DATA section start
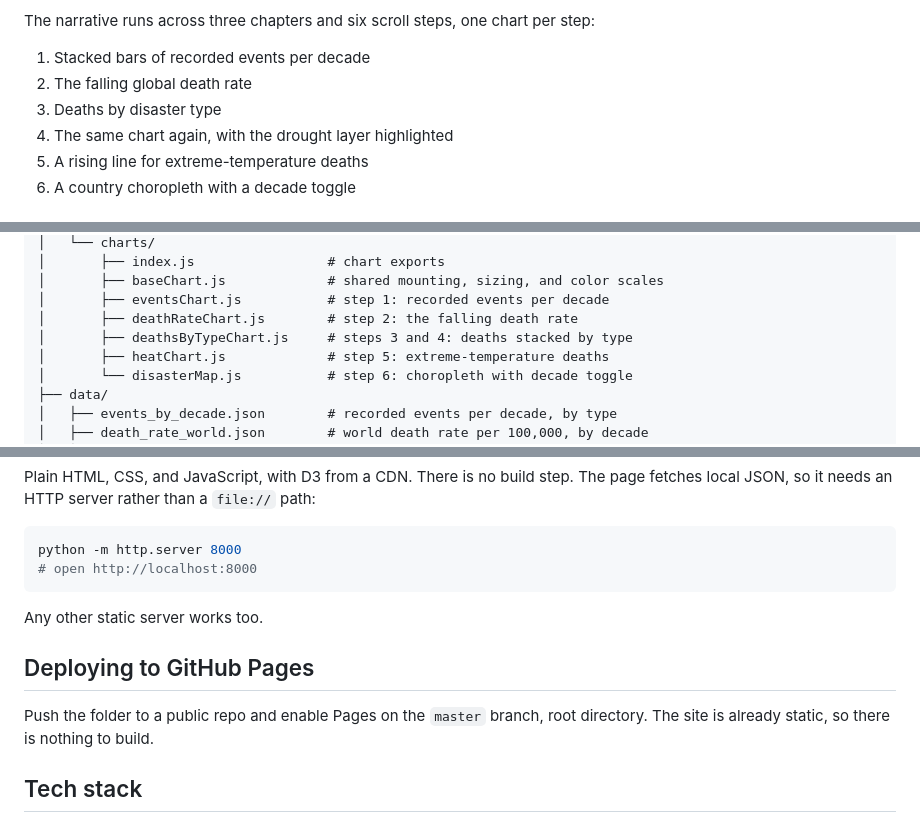
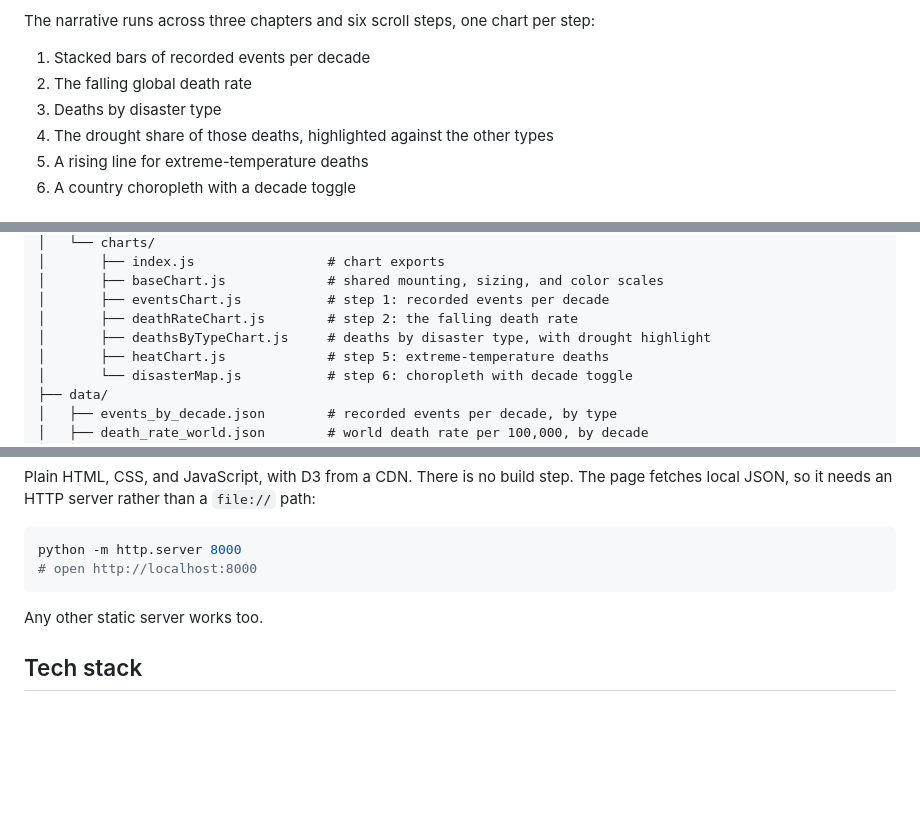
Before and after one commit to MaryamHajishah/d3-disaster-mortality-trends, a Markdown page: README.md, 3 parts joined by grey strips. Rendered like a GitHub page; blank space fills up the shorter version.

```diff
--- a/README.md
+++ b/README.md
@@ -18,7 +21,7 @@ The narrative runs across three chapters and six scroll steps, one chart per ste
 1. Stacked bars of recorded events per decade
 2. The falling global death rate
 3. Deaths by disaster type
-4. The same chart again, with the drought layer highlighted
+4. The drought share of those deaths, highlighted against the other types
 5. A rising line for extreme-temperature deaths
 6. A country choropleth with a decade toggle
 
@@ -63,7 +66,7 @@ d3-disaster-mortality-trends/
 │       ├── baseChart.js             # shared mounting, sizing, and color scales
 │       ├── eventsChart.js           # step 1: recorded events per decade
 │       ├── deathRateChart.js        # step 2: the falling death rate
-│       ├── deathsByTypeChart.js     # steps 3 and 4: deaths stacked by type
+│       ├── deathsByTypeChart.js     # deaths by disaster type, with drought highlight
 │       ├── heatChart.js             # step 5: extreme-temperature deaths
 │       └── disasterMap.js           # step 6: choropleth with decade toggle
 ├── data/
@@ -124,10 +127,6 @@ python -m http.server 8000
 
 Any other static server works too.
 
-## Deploying to GitHub Pages
-
-Push the folder to a public repo and enable Pages on the `master` branch, root directory. The site is already static, so there is nothing to build.
-
 ## Tech stack
 
 - HTML, CSS, and vanilla JavaScript (ES modules)
```
Also changed, not shown: other parts of README.md (+3 -0 lines).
DATA section end
DIRECTIONS FOR THIS TASK => Copy out each line of the records above that includes "with".

SOLVED PROBLEM =>
-4. The same chart again, with the drought layer highlighted
 6. A country choropleth with a decade toggle
+│       ├── deathsByTypeChart.js     # deaths by disaster type, with drought highlight
 │       └── disasterMap.js           # step 6: choropleth with decade toggle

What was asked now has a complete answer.